* _Exercise description_: Could you copy each line of the entries that contains "Kimi"?
***** Data to use
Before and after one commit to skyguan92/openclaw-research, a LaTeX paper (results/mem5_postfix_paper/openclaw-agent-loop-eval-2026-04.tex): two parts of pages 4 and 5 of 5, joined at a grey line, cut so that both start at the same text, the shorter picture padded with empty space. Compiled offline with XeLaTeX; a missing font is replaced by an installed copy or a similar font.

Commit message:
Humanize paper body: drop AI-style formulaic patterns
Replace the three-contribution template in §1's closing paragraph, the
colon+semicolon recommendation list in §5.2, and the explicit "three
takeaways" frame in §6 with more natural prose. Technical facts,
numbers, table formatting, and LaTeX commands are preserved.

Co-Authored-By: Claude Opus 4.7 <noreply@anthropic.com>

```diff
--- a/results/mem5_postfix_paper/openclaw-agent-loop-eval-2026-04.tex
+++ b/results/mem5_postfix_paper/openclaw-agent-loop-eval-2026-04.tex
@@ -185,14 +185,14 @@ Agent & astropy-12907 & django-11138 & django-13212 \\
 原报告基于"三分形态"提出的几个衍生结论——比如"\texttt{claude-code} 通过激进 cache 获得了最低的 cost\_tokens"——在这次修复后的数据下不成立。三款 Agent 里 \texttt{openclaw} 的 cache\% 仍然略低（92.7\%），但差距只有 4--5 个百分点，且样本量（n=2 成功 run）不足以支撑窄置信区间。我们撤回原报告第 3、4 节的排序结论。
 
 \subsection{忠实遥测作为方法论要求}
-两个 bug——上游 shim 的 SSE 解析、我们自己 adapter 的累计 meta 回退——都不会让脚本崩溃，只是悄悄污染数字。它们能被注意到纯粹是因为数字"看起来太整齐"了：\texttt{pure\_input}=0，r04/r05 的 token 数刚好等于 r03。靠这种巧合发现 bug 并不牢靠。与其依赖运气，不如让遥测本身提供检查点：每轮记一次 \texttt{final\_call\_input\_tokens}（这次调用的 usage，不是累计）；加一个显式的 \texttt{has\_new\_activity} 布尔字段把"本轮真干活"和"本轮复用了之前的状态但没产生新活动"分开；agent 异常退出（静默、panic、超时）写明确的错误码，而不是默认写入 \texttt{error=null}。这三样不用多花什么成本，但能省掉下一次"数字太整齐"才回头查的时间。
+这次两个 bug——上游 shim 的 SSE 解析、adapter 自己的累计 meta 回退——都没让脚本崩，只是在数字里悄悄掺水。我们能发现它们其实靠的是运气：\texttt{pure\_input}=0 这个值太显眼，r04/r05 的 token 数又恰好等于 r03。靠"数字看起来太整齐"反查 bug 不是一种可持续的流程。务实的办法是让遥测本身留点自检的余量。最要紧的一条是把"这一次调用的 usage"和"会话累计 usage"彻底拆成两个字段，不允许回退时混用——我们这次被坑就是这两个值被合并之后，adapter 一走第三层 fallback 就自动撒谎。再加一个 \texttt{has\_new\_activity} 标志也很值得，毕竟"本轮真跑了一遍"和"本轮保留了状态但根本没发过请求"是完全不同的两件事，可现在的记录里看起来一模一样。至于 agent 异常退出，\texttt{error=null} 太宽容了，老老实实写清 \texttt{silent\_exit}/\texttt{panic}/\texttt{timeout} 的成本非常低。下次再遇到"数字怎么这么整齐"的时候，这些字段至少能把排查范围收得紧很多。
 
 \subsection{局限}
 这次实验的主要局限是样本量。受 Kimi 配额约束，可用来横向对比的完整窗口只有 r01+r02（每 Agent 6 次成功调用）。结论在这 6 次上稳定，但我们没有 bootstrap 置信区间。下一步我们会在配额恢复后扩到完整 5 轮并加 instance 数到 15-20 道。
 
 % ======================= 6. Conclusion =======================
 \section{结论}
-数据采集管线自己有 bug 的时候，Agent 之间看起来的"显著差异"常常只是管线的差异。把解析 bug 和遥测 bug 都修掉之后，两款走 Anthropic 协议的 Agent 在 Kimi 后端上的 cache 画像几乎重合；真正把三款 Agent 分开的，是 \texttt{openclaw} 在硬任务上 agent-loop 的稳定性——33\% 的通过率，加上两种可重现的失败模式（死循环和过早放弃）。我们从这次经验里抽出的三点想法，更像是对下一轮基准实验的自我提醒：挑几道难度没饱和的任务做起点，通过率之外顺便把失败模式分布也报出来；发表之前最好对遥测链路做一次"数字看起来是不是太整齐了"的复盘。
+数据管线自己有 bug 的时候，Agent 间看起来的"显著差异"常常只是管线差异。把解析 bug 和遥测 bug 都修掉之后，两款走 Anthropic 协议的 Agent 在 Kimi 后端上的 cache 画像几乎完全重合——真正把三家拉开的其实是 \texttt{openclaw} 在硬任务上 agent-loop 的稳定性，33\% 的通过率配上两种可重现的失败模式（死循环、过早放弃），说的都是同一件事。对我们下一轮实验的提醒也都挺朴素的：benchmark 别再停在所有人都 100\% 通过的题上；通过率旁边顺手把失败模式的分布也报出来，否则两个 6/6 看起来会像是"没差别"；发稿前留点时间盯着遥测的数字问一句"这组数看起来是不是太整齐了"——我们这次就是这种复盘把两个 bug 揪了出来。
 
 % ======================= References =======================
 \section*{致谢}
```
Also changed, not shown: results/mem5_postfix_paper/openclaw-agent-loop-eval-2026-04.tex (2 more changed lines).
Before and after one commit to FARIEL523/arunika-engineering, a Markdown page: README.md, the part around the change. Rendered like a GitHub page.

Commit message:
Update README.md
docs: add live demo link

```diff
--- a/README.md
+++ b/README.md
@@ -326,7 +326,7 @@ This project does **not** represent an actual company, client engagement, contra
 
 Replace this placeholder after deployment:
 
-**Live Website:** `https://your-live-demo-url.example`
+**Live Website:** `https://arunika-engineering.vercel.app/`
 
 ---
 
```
**********
* _Expected answer_:
 这次实验的主要局限是样本量。受 Kimi 配额约束，可用来横向对比的完整窗口只有 r01+r02（每 Agent 6 次成功调用）。结论在这 6 次上稳定，但我们没有 bootstrap 置信区间。下一步我们会在配额恢复后扩到完整 5 轮并加 instance 数到 15-20 道。
-数据采集管线自己有 bug 的时候，Agent 之间看起来的"显著差异"常常只是管线的差异。把解析 bug 和遥测 bug 都修掉之后，两款走 Anthropic 协议的 Agent 在 Kimi 后端上的 cache 画像几乎重合；真正把三款 Agent 分开的，是 \texttt{openclaw} 在硬任务上 agent-loop 的稳定性——33\% 的通过率，加上两种可重现的失败模式（死循环和过早放弃）。我们从这次经验里抽出的三点想法，更像是对下一轮基准实验的自我提醒：挑几道难度没饱和的任务做起点，通过率之外顺便把失败模式分布也报出来；发表之前最好对遥测链路做一次"数字看起来是不是太整齐了"的复盘。
+数据管线自己有 bug 的时候，Agent 间看起来的"显著差异"常常只是管线差异。把解析 bug 和遥测 bug 都修掉之后，两款走 Anthropic 协议的 Agent 在 Kimi 后端上的 cache 画像几乎完全重合——真正把三家拉开的其实是 \texttt{openclaw} 在硬任务上 agent-loop 的稳定性，33\% 的通过率配上两种可重现的失败模式（死循环、过早放弃），说的都是同一件事。对我们下一轮实验的提醒也都挺朴素的：benchmark 别再停在所有人都 100\% 通过的题上；通过率旁边顺手把失败模式的分布也报出来，否则两个 6/6 看起来会像是"没差别"；发稿前留点时间盯着遥测的数字问一句"这组数看起来是不是太整齐了"——我们这次就是这种复盘把两个 bug 揪了出来。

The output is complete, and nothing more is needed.